Exercise prompt:
Find every line in the listing below that includes the word "README", then give only how many there are.

Supplied material:
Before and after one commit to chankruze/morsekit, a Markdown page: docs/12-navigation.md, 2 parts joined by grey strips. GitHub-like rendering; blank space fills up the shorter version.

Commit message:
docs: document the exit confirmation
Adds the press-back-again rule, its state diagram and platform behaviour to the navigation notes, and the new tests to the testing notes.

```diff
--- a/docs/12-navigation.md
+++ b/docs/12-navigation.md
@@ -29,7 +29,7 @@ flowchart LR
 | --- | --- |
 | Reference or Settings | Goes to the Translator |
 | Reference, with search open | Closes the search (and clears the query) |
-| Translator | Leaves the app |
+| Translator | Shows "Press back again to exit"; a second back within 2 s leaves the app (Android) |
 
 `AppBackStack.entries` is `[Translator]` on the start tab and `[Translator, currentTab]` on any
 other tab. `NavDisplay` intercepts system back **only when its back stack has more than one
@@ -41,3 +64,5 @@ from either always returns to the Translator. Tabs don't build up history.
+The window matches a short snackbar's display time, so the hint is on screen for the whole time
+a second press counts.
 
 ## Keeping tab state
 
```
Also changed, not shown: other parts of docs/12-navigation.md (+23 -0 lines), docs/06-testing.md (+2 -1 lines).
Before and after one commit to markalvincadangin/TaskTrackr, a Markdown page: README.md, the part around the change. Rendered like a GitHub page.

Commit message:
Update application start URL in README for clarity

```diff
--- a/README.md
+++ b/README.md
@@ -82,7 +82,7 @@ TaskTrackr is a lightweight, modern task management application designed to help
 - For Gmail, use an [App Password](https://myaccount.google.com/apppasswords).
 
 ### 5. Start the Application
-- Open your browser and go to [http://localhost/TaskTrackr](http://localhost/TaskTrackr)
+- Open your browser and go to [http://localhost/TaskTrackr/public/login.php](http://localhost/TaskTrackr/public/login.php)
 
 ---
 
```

Answer section:
4